My advisor, Kris, thought writing up a development plan — a type of reflection on the work grad students are doing, and what they want to do with their career — would be helpful in preparation for my comprehensive exams. She was right! I really enjoyed putting my thoughts into words, and thought it would make a great blog post, so here it is! Enjoy.
Throughout my research and job experiences, I have sought to involve communities in environmental decisions. My roles have involved creating resources for communities, developing management strategies that integrate community-based knowledge, and working with local groups to increase outreach and involvement in the scientific and water resource management processes.
My educational background in community-based research led to me to previous positions working with communities around Boston, Chicago, and throughout Pennsylvania to increase awareness of environmental impacts, and increase participation in water quality research. Being part of a team at the Alliance for Aquatic Resource Monitoring that acted as a resource to volunteer groups interested in creating research protocols, collecting water samples, recording, and finally, analyzing data was nothing short of inspiring. Looking ahead in my field, I saw exciting career possibilities that opened up research to communities through integrating local knowledge, leveraging academic resources, and increasing scientific communications in order to develop outcomes where both communities and academic institutions benefited from collaborations.
I knew that to continue to combine social and natural sciences towards larger impacts in the future I would need additional training. I sought out a master’s degree in natural resources at the University of Vermont to improve my knowledge of natural systems, water resource management, and community-based participation in management and outreach strategies.
My project focuses on road salt impacts to surface waters.
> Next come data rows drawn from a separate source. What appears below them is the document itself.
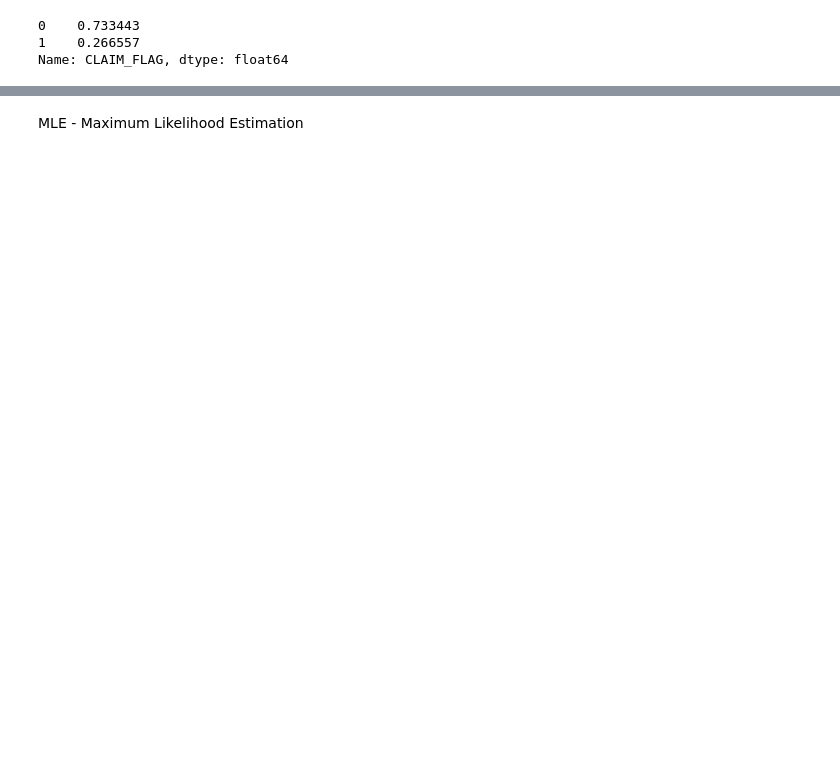
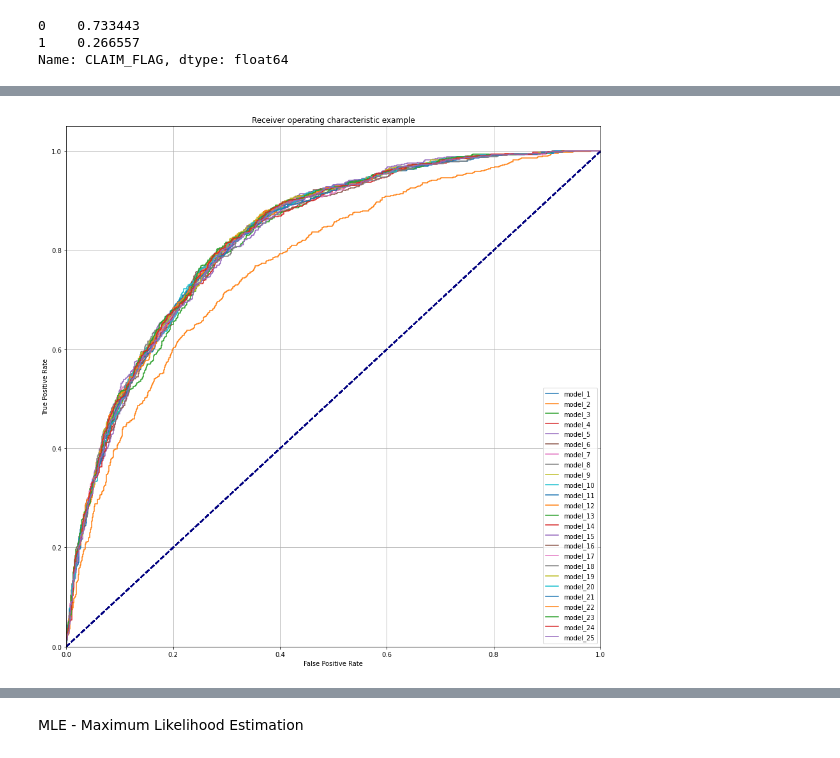
Before and after one commit to DominikMAI/Modele_Parametryczne, a Jupyter notebook: LR_Model_Calibration.ipynb, the cells around one changed output, grey strips where cells are left out. Saved outputs shown, nothing was run; the diff lists cells and outputs as text; code cells hidden in the pictures; blank space fills up the shorter version.

```diff
--- a/LR_Model_Calibration.ipynb
+++ b/LR_Model_Calibration.ipynb
@@ -64,0 +105,64 @@ df['sample_weights'][df['CLAIM_FLAG'] == 1] = w[0]
+# %%
+full_ll = smf.logit(formula ='CLAIM_FLAG ~ KIDSDRIV + AGE+ HOMEKIDS + INCOME + PARENT1 + HOME_VAL + MSTATUS + GENDER + EDUCATION + OCCUPATION + TRAVTIME+CAR_USE+BLUEBOOK+TIF+CAR_TYPE+RED_CAR+OLDCLAIM+CLM_FREQ+REVOKED+MVR_PTS+CAR_AGE+URBANICITY+AGE_GROUP', data = df_train, sample_weight = df_train['sample_weights']).fit()
+
+predictors = ['CLAIM_FLAG ~ KIDSDRIV + AGE+ HOMEKIDS +YOJ+ INCOME + PARENT1 + HOME_VAL + MSTATUS + GENDER + EDUCATION + OCCUPATION + TRAVTIME+CAR_USE+BLUEBOOK+TIF+CAR_TYPE+RED_CAR+OLDCLAIM+CLM_FREQ+REVOKED+MVR_PTS+CAR_AGE+URBANICITY+AGE_GROUP',
+
+              'CLAIM_FLAG ~ KIDSDRIV + AGE+ HOMEKIDS + INCOME + PARENT1 + HOME_VAL + MSTATUS + GENDER + EDUCATION + OCCUPATION + TRAVTIME+CAR_USE+BLUEBOOK+TIF+CAR_TYPE+RED_CAR+OLDCLAIM+CLM_FREQ+REVOKED+MVR_PTS+CAR_AGE+AGE_GROUP',
+              'CLAIM_FLAG ~ KIDSDRIV + AGE+ HOMEKIDS + INCOME + PARENT1 + HOME_VAL + MSTATUS + GENDER + EDUCATION + OCCUPATION + TRAVTIME+CAR_USE+BLUEBOOK+TIF+CAR_TYPE+RED_CAR+OLDCLAIM+CLM_FREQ+REVOKED+MVR_PTS+URBANICITY+AGE_GROUP',
+              'CLAIM_FLAG ~ KIDSDRIV + AGE+ HOMEKIDS + INCOME + PARENT1 + HOME_VAL + MSTATUS + GENDER + EDUCATION + OCCUPATION + TRAVTIME+CAR_USE+BLUEBOOK+TIF+CAR_TYPE+RED_CAR+OLDCLAIM+CLM_FREQ+REVOKED+MVR_PTS+CAR_AGE+URBANICITY+AGE_GROUP',
+              'CLAIM_FLAG ~ KIDSDRIV + AGE+ HOMEKIDS + INCOME + PARENT1 + HOME_VAL + MSTATUS + GENDER + EDUCATION + OCCUPATION + TRAVTIME+CAR_USE+BLUEBOOK+TIF+CAR_TYPE+RED_CAR+OLDCLAIM+CLM_FREQ+REVOKED+CAR_AGE+URBANICITY+AGE_GROUP',
+              'CLAIM_FLAG ~ KIDSDRIV + AGE+ HOMEKIDS + INCOME + PARENT1 + HOME_VAL + MSTATUS + GENDER + EDUCATION + OCCUPATION + TRAVTIME+CAR_USE+BLUEBOOK+TIF+CAR_TYPE+RED_CAR+OLDCLAIM+CLM_FREQ+MVR_PTS+CAR_AGE+URBANICITY+AGE_GROUP',
+              'CLAIM_FLAG ~ KIDSDRIV + AGE+ HOMEKIDS +YOJ+ INCOME + PARENT1 + HOME_VAL + MSTATUS + GENDER + EDUCATION + OCCUPATION + TRAVTIME+CAR_USE+BLUEBOOK+TIF+CAR_TYPE+RED_CAR+OLDCLAIM+REVOKED+MVR_PTS+CAR_AGE+URBANICITY+AGE_GROUP',
+              'CLAIM_FLAG ~ KIDSDRIV + AGE+ HOMEKIDS +YOJ+ INCOME + PARENT1 + HOME_VAL + MSTATUS + GENDER + EDUCATION + OCCUPATION + TRAVTIME+CAR_USE+BLUEBOOK+TIF+CAR_TYPE+RED_CAR+CLM_FREQ+REVOKED+MVR_PTS+CAR_AGE+URBANICITY+AGE_GROUP',
+              'CLAIM_FLAG ~ KIDSDRIV + AGE+ HOMEKIDS +YOJ+ INCOME + PARENT1 + HOME_VAL + MSTATUS + GENDER + EDUCATION + OCCUPATION + TRAVTIME+CAR_USE+BLUEBOOK+TIF+CAR_TYPE+OLDCLAIM+CLM_FREQ+REVOKED+MVR_PTS+CAR_AGE+URBANICITY+AGE_GROUP',
+              'CLAIM_FLAG ~ KIDSDRIV + AGE+ HOMEKIDS +YOJ+ INCOME + PARENT1 + HOME_VAL + MSTATUS + GENDER + EDUCATION + OCCUPATION + TRAVTIME+CAR_USE+BLUEBOOK+TIF+RED_CAR+OLDCLAIM+CLM_FREQ+REVOKED+MVR_PTS+CAR_AGE+URBANICITY+AGE_GROUP',
+              'CLAIM_FLAG ~ KIDSDRIV + AGE+ HOMEKIDS +YOJ+ INCOME + PARENT1 + HOME_VAL + MSTATUS + GENDER + EDUCATION + OCCUPATION + TRAVTIME+CAR_USE+BLUEBOOK+CAR_TYPE+RED_CAR+OLDCLAIM+CLM_FREQ+REVOKED+MVR_PTS+CAR_AGE+URBANICITY+AGE_GROUP',
+              'CLAIM_FLAG ~ KIDSDRIV + AGE+ HOMEKIDS +YOJ+ INCOME + PARENT1 + HOME_VAL + MSTATUS + GENDER + EDUCATION + OCCUPATION + TRAVTIME+CAR_USE+TIF+CAR_TYPE+RED_CAR+OLDCLAIM+CLM_FREQ+REVOKED+MVR_PTS+CAR_AGE+URBANICITY+AGE_GROUP',
+              'CLAIM_FLAG ~ KIDSDRIV + AGE+ HOMEKIDS +YOJ+ INCOME + PARENT1 + HOME_VAL + MSTATUS + GENDER + EDUCATION + OCCUPATION + TRAVTIME+BLUEBOOK+TIF+CAR_TYPE+RED_CAR+OLDCLAIM+CLM_FREQ+REVOKED+MVR_PTS+CAR_AGE+URBANICITY+AGE_GROUP',
+              'CLAIM_FLAG ~ KIDSDRIV + AGE+ HOMEKIDS +YOJ+ INCOME + PARENT1 + HOME_VAL + MSTATUS + GENDER + EDUCATION + OCCUPATION + CAR_USE+BLUEBOOK+TIF+CAR_TYPE+RED_CAR+OLDCLAIM+CLM_FREQ+REVOKED+MVR_PTS+CAR_AGE+URBANICITY+AGE_GROUP',
+              'CLAIM_FLAG ~ KIDSDRIV + AGE+ HOMEKIDS +YOJ+ INCOME + PARENT1 + HOME_VAL + MSTATUS + GENDER + EDUCATION +  TRAVTIME + CAR_USE+BLUEBOOK+TIF+CAR_TYPE+RED_CAR+OLDCLAIM+CLM_FREQ+REVOKED+MVR_PTS+CAR_AGE+URBANICITY+AGE_GROUP',
+              'CLAIM_FLAG ~ KIDSDRIV + AGE+ HOMEKIDS +YOJ+ INCOME + PARENT1 + HOME_VAL + MSTATUS + GENDER +  OCCUPATION + TRAVTIME + CAR_USE+BLUEBOOK+TIF+CAR_TYPE+RED_CAR+OLDCLAIM+CLM_FREQ+REVOKED+MVR_PTS+CAR_AGE+URBANICITY+AGE_GROUP',
+              'CLAIM_FLAG ~ KIDSDRIV + AGE+ HOMEKIDS +YOJ+ INCOME + PARENT1 + HOME_VAL + MSTATUS + EDUCATION + OCCUPATION + TRAVTIME + CAR_USE+BLUEBOOK+TIF+CAR_TYPE+RED_CAR+OLDCLAIM+CLM_FREQ+REVOKED+MVR_PTS+CAR_AGE+URBANICITY+AGE_GROUP',
+              'CLAIM_FLAG ~ KIDSDRIV + AGE+ HOMEKIDS +YOJ+ INCOME + PARENT1 + HOME_VAL +  GENDER + EDUCATION + OCCUPATION + TRAVTIME + CAR_USE+BLUEBOOK+TIF+CAR_TYPE+RED_CAR+OLDCLAIM+CLM_FREQ+REVOKED+MVR_PTS+CAR_AGE+URBANICITY+AGE_GROUP',
+              'CLAIM_FLAG ~ KIDSDRIV + AGE+ HOMEKIDS +YOJ+ INCOME + PARENT1 +  MSTATUS + GENDER + EDUCATION + OCCUPATION + TRAVTIME + CAR_USE+BLUEBOOK+TIF+CAR_TYPE+RED_CAR+OLDCLAIM+CLM_FREQ+REVOKED+MVR_PTS+CAR_AGE+URBANICITY+AGE_GROUP',
+              'CLAIM_FLAG ~ KIDSDRIV + AGE+ HOMEKIDS +YOJ+ INCOME + HOME_VAL + MSTATUS + GENDER + EDUCATION + OCCUPATION + TRAVTIME +CAR_USE+BLUEBOOK+TIF+CAR_TYPE+RED_CAR+OLDCLAIM+CLM_FREQ+REVOKED+MVR_PTS+CAR_AGE+URBANICITY+AGE_GROUP',
+              'CLAIM_FLAG ~ KIDSDRIV + AGE+ HOMEKIDS +YOJ + PARENT1 + HOME_VAL + MSTATUS + GENDER + EDUCATION + OCCUPATION + TRAVTIME+CAR_USE+BLUEBOOK+TIF+CAR_TYPE+RED_CAR+OLDCLAIM+CLM_FREQ+REVOKED+MVR_PTS+CAR_AGE+URBANICITY+AGE_GROUP',
+             'CLAIM_FLAG ~ KIDSDRIV + AGE+ HOMEKIDS + INCOME + PARENT1 + HOME_VAL + MSTATUS + GENDER + EDUCATION + OCCUPATION + TRAVTIME+CAR_USE+BLUEBOOK+TIF+CAR_TYPE+RED_CAR+OLDCLAIM+CLM_FREQ+REVOKED+MVR_PTS+CAR_AGE+URBANICITY+AGE_GROUP',
+             'CLAIM_FLAG ~ KIDSDRIV + AGE  +YOJ+ INCOME + PARENT1 + HOME_VAL + MSTATUS + GENDER + EDUCATION + OCCUPATION + TRAVTIME+CAR_USE+BLUEBOOK+TIF+CAR_TYPE+RED_CAR+OLDCLAIM+CLM_FREQ+REVOKED+MVR_PTS+CAR_AGE+URBANICITY+AGE_GROUP',
+             'CLAIM_FLAG ~ KIDSDRIV + HOMEKIDS +YOJ+ INCOME + PARENT1 + HOME_VAL + MSTATUS + GENDER + EDUCATION + OCCUPATION + TRAVTIME+CAR_USE+BLUEBOOK+TIF+CAR_TYPE+RED_CAR+OLDCLAIM+CLM_FREQ+REVOKED+MVR_PTS+CAR_AGE+URBANICITY+AGE_GROUP',
+             'CLAIM_FLAG ~  AGE+ HOMEKIDS +YOJ+ INCOME + PARENT1 + HOME_VAL + MSTATUS + GENDER + EDUCATION + OCCUPATION + TRAVTIME+CAR_USE+BLUEBOOK+TIF+CAR_TYPE+RED_CAR+OLDCLAIM+CLM_FREQ+REVOKED+MVR_PTS+CAR_AGE+URBANICITY+AGE_GROUP']
+
+
+
+plt.figure(figsize=(15,15))
+n = 0
+for v in predictors:
+    n+=1
+    print(v)
+    reduced_model = smf.logit(formula = f'{v}', data = df_train,sample_weight = df_train['sample_weights'] ).fit()
+
+    LR_statistic = -2*(reduced_model.llf-full_ll.llf)
+
+    p_val = scipy.stats.chi2.sf(LR_statistic, 2)
+
+    if p_val < 0.05:
+        print(f"Nie usuwaj zmiennej {n} musi być dodana")
+
+    #print(LR_statistic)
+    print('\n')
+
+    y_pred = reduced_model .predict(df_test)
+    fpr, tpr, _ = roc_curve(df_test["CLAIM_FLAG"], y_pred)
+    roc_auc = auc(fpr, tpr)
+    lw = 2
+    plt.plot(fpr, tpr, label=f'model_{n}')
+    plt.plot([0, 1], [0, 1], color="navy", lw=lw, linestyle="--")
+    plt.xlim([0.0, 1.0])
+    plt.ylim([0.0, 1.05])
+    plt.xlabel("False Positive Rate")
+    plt.ylabel("True Positive Rate")
+    plt.title("Receiver operating characteristic example")
+    plt.legend(loc="lower right")
+    plt.grid()
+plt.show()
+# %% [output]
@@ -64,0 +186 @@ df['sample_weights'][df['CLAIM_FLAG'] == 1] = w[0]
+[figure, added]
```
Also changed, not shown: parts of 35 cells of this notebook.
Specifically, I am researching the current practices of private contractors through the Lake Champlain Basin, in addition to their motivations and barriers to adopt best management practices. Through examining the current practices of private contractors, recommendations for community-based social marketing tools that reduce the barriers private contractors have towards adopting best management practices can be created.
Through this project, I am applying my previous experience in water quality research with my background working with communities. Through my studies, I hope to continue to build on my social science and environmental studies background with courses in natural resource management and aquatic ecology. Through the combined project outcomes and my classes, I hope to continue to build practical skills in applied research, tools that increase community involvement in water management decisions, and science communication and outreach.
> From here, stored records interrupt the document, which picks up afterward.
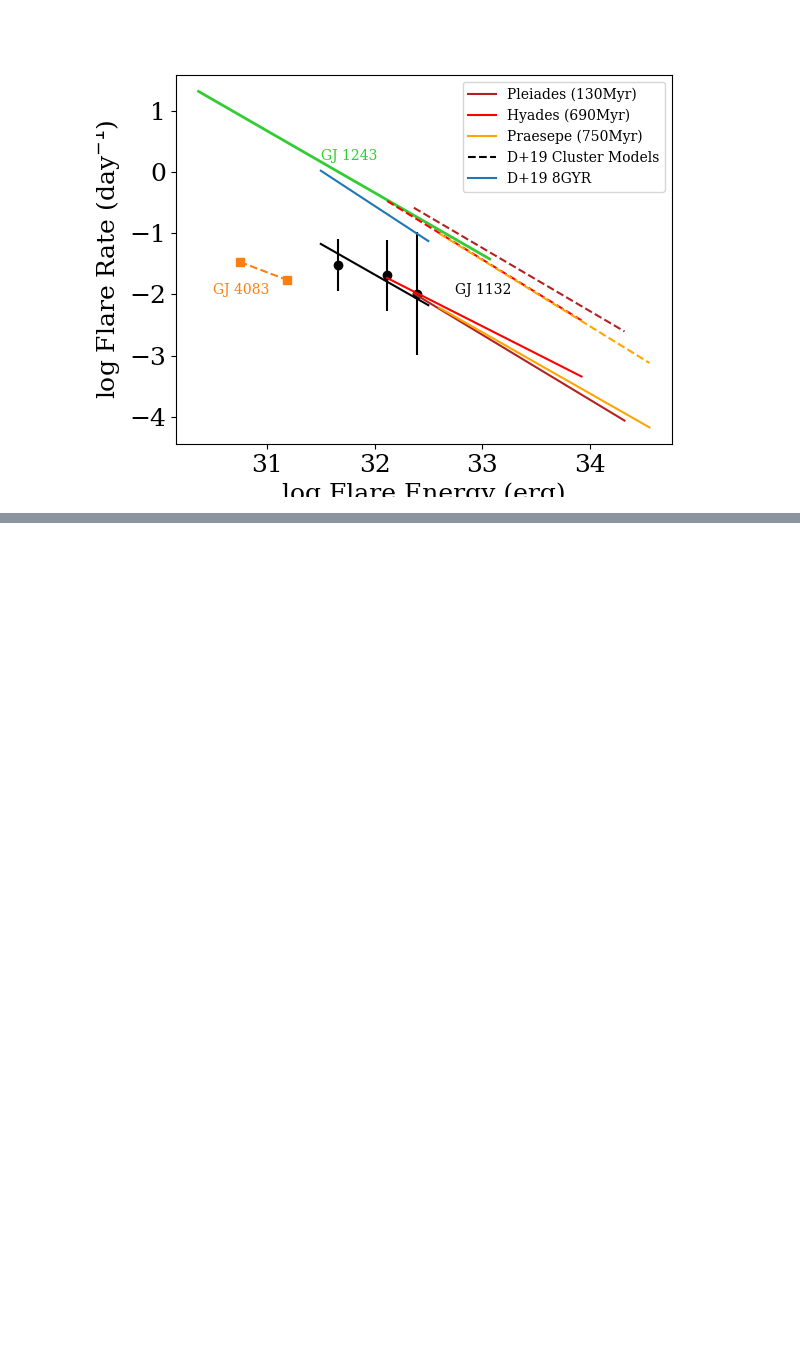
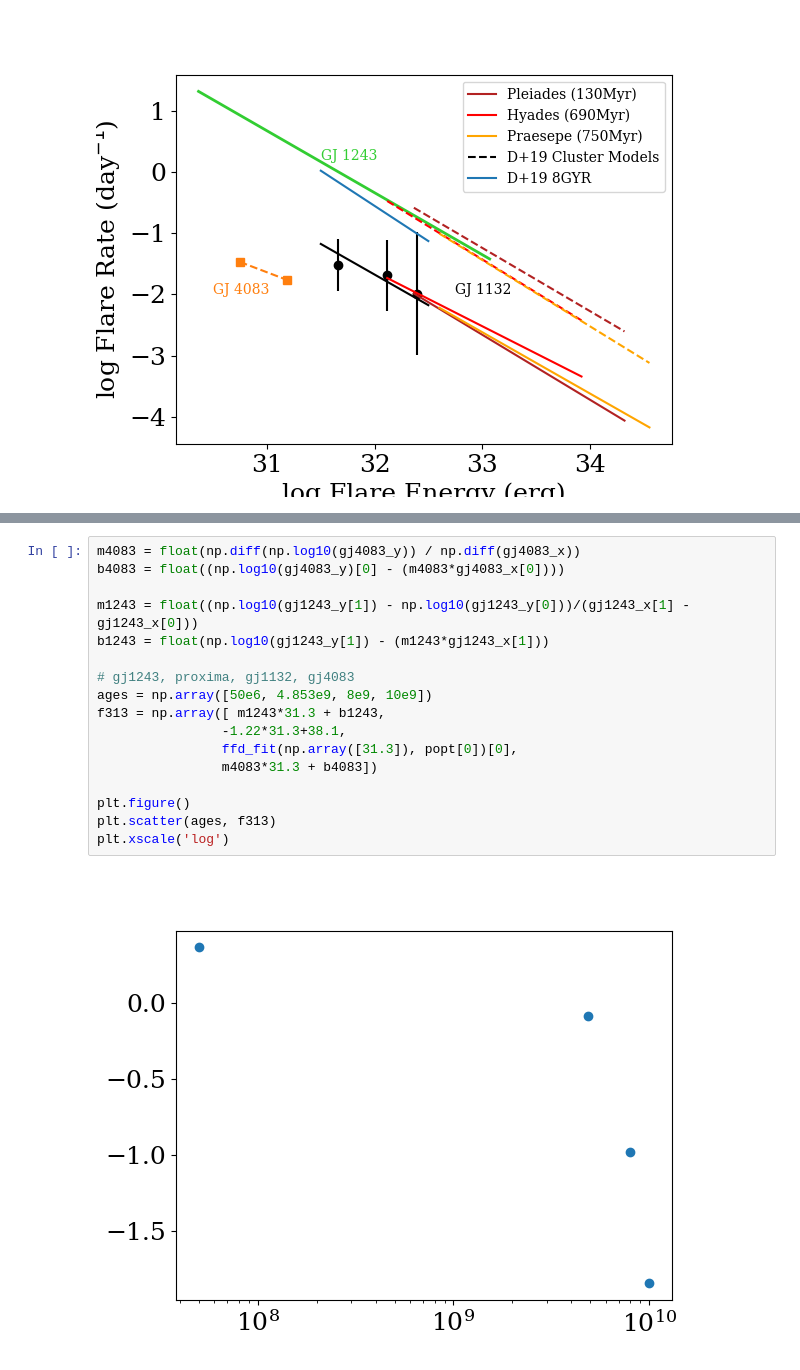
Before and after one commit to jradavenport/XRP_GJ1132, a Jupyter notebook: flares from TESS.ipynb, the cells around one changed output, grey strips where cells are left out. Drawn from its saved outputs; the diff is of its cells as text; blank space fills up the shorter version.

```diff
--- a/flares from TESS.ipynb
+++ b/flares from TESS.ipynb
@@ -323,0 +310,19 @@ plt.legend(fontsize=10)
+# %%
+m4083 = float(np.diff(np.log10(gj4083_y)) / np.diff(gj4083_x))
+b4083 = float((np.log10(gj4083_y)[0] - (m4083*gj4083_x[0])))
+
+m1243 = float((np.log10(gj1243_y[1]) - np.log10(gj1243_y[0]))/(gj1243_x[1] - gj1243_x[0]))
+b1243 = float(np.log10(gj1243_y[1]) - (m1243*gj1243_x[1]))
+
+# gj1243, proxima, gj1132, gj4083
+ages = np.array([50e6, 4.853e9, 8e9, 10e9])
+f313 = np.array([ m1243*31.3 + b1243,
+                -1.22*31.3+38.1,
+                ffd_fit(np.array([31.3]), popt[0])[0],
+                m4083*31.3 + b4083])
+
+plt.figure()
+plt.scatter(ages, f313)
+plt.xscale('log')
+# %% [output]
+[figure, added]
```
Also changed, not shown: parts of 5 cells of this notebook, 4 other files.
This year I have so far focused on mixed-methods research and will spend a significant amount of this summer analyzing both qualitative and quantitative data and writing my thesis. In addition to continuing to conduct my research and write on research outcomes, I look forward to applying these outcomes towards recommendations for future outreach strategies. These recommendations will become part of a larger outreach initiative, and I am excited to be part of their development and possibly implementation into the fall through an annual conference targeted towards winter management professionals, creating accessible resources for private contractors to integrate best management practices, and more.
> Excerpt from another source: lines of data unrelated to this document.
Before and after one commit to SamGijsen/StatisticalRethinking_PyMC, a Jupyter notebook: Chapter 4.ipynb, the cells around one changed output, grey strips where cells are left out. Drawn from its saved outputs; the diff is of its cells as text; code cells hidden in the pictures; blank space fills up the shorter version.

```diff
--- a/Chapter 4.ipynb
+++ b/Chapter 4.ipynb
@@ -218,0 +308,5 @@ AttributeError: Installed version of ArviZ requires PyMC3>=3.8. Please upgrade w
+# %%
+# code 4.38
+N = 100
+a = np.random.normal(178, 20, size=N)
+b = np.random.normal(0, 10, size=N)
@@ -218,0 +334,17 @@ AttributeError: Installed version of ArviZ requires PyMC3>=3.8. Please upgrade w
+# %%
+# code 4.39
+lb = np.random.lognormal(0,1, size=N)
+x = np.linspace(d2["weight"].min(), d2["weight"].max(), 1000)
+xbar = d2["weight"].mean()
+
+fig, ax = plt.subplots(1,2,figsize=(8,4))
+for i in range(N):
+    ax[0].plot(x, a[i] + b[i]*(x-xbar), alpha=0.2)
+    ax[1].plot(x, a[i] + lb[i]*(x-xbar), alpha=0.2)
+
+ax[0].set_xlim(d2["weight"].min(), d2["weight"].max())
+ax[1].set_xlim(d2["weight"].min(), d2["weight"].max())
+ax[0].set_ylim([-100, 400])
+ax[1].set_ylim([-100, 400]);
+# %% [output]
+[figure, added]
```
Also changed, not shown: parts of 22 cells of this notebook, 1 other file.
By practicing applied research, I hope to increase my capacity to be involved in water resource management, especially when management decisions integrate communities. I look forward to continuing to increase my understanding of aquatic systems and community-based research, to develop my experience in science communication outreach and methods, and to continue a career supporting community involvement in surface water research and management.